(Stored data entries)
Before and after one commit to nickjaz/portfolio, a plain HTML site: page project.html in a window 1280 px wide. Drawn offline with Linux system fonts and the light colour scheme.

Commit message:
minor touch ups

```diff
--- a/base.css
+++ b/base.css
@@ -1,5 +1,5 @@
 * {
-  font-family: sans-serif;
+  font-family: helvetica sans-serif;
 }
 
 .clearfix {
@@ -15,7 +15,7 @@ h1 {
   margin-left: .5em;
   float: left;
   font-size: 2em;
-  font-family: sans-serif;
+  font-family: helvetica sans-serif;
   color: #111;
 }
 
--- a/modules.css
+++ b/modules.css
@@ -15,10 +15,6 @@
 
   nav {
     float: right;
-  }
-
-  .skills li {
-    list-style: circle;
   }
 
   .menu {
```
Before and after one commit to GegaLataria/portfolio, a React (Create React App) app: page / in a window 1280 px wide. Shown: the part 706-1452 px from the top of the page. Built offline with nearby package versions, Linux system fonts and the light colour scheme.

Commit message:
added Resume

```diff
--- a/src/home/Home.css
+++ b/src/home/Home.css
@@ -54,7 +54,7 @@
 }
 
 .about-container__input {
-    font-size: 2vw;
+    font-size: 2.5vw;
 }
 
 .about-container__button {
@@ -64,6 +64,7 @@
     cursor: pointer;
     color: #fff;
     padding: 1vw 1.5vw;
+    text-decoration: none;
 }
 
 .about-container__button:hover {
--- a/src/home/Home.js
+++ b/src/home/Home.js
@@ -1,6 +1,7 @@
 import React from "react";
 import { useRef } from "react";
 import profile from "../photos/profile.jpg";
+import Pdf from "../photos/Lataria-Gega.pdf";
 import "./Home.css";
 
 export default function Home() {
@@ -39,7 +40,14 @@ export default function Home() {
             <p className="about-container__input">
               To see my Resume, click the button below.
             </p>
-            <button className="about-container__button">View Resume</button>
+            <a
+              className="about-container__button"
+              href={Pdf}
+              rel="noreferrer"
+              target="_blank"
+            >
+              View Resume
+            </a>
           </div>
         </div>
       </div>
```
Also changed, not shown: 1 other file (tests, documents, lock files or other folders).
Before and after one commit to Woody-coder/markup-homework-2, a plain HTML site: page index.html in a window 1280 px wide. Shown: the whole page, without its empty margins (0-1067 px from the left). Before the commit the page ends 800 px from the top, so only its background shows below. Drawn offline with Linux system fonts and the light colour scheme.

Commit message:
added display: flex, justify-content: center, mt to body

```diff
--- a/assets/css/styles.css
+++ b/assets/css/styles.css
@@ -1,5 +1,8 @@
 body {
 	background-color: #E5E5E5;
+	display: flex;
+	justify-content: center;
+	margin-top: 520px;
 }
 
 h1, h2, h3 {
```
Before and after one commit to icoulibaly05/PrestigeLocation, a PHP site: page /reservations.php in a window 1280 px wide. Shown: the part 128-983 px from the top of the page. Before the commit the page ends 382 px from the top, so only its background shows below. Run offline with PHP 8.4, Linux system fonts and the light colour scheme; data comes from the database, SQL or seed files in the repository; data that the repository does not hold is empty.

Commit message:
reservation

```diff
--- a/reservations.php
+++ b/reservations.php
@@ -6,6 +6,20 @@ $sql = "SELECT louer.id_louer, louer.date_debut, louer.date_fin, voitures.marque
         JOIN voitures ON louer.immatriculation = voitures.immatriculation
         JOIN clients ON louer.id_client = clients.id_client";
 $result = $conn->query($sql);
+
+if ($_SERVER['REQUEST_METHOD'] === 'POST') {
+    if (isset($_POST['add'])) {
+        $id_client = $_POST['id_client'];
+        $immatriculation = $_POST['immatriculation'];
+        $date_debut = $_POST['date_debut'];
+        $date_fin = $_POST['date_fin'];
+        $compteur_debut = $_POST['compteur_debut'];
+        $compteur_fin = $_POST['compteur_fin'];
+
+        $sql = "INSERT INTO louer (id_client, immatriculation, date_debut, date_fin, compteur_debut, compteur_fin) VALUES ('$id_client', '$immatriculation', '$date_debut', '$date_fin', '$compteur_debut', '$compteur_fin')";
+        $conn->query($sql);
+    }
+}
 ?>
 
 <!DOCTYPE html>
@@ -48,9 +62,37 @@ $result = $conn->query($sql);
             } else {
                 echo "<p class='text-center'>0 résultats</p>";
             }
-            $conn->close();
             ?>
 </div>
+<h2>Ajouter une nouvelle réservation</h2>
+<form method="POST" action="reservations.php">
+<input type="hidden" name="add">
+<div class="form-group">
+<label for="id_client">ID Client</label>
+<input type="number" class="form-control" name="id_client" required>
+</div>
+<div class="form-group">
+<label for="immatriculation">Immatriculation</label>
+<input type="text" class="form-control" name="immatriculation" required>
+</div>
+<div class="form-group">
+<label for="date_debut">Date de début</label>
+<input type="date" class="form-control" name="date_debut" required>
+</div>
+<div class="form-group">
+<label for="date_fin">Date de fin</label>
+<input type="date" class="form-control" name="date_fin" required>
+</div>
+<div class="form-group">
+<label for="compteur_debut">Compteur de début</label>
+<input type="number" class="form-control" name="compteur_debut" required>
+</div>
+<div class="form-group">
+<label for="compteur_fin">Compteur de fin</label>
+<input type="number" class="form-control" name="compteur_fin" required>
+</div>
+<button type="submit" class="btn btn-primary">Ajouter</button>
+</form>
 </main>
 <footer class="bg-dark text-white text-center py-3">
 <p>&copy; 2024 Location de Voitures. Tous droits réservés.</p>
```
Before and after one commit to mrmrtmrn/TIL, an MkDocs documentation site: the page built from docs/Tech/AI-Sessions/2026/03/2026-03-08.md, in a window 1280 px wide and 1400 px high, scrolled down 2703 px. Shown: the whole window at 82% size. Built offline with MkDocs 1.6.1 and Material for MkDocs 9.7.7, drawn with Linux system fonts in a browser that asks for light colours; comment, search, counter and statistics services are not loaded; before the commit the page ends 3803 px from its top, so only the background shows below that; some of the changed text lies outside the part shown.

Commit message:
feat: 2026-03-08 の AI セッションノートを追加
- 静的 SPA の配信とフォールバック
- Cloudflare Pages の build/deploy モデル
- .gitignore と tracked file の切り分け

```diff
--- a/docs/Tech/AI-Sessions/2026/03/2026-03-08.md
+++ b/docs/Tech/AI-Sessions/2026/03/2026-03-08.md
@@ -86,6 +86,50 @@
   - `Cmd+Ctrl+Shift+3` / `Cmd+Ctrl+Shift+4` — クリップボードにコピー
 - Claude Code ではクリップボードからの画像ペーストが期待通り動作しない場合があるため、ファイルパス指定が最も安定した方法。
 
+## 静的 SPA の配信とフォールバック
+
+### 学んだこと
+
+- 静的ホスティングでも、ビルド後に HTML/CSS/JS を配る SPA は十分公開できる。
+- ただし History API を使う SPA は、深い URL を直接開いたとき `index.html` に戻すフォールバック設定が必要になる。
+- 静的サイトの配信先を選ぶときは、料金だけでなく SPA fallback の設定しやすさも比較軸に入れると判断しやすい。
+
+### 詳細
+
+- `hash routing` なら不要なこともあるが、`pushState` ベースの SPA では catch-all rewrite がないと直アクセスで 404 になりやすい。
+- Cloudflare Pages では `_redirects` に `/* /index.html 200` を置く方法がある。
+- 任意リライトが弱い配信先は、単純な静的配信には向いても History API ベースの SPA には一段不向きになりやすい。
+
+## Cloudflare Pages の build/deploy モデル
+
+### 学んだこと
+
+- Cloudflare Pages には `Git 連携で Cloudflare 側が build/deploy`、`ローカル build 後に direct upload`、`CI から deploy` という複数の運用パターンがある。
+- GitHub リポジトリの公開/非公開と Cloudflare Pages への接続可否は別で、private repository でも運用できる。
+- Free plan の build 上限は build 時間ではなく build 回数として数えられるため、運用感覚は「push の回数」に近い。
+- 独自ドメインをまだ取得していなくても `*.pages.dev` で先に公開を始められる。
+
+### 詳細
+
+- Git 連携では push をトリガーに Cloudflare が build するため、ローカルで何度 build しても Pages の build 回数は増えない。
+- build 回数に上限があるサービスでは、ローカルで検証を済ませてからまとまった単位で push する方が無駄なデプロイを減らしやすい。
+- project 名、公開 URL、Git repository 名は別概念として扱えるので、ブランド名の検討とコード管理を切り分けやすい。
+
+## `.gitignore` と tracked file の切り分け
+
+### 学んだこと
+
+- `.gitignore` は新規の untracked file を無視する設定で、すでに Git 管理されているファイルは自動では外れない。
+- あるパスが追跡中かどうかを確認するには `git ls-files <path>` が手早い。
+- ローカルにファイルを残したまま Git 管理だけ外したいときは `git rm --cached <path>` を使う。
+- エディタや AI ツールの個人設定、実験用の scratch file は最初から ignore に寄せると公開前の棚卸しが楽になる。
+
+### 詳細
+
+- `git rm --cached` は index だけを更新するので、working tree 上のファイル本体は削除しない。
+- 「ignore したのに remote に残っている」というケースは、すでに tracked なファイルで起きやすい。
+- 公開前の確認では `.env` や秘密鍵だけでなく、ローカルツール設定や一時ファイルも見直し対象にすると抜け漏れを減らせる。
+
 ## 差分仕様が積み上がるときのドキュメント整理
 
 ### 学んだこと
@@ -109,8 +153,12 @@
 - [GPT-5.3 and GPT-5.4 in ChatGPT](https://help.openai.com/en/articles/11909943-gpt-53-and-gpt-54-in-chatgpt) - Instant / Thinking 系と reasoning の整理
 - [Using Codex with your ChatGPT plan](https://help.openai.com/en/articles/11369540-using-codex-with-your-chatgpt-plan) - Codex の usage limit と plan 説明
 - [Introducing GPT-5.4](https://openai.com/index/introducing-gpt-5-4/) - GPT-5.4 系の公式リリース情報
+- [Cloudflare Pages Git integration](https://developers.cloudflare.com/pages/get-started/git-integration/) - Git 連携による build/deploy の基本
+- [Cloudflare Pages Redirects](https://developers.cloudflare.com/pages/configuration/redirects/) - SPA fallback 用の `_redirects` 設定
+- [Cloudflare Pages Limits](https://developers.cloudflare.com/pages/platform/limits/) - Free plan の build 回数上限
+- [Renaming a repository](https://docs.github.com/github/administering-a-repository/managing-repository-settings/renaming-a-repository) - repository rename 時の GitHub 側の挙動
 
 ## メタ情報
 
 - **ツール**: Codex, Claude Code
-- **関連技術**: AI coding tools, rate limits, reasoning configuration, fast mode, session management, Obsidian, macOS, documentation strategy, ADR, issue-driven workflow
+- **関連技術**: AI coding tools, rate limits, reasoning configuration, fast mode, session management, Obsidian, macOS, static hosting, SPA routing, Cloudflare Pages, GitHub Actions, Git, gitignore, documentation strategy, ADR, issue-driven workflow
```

* Goal of the exercise *
Among the records above, which lines hold the word "build"? Copy each one.

* Solved exercise *
- Cloudflare Pages の build/deploy モデル
+## Cloudflare Pages の build/deploy モデル
+- Cloudflare Pages には `Git 連携で Cloudflare 側が build/deploy`、`ローカル build 後に direct upload`、`CI から deploy` という複数の運用パターンがある。
+- Free plan の build 上限は build 時間ではなく build 回数として数えられるため、運用感覚は「push の回数」に近い。
+- Git 連携では push をトリガーに Cloudflare が build するため、ローカルで何度 build しても Pages の build 回数は増えない。
+- build 回数に上限があるサービスでは、ローカルで検証を済ませてからまとまった単位で push する方が無駄なデプロイを減らしやすい。
+- [Cloudflare Pages Git integration](https://developers.cloudflare.com/pages/get-started/git-integration/) - Git 連携による build/deploy の基本
+- [Cloudflare Pages Limits](https://developers.cloudflare.com/pages/platform/limits/) - Free plan の build 回数上限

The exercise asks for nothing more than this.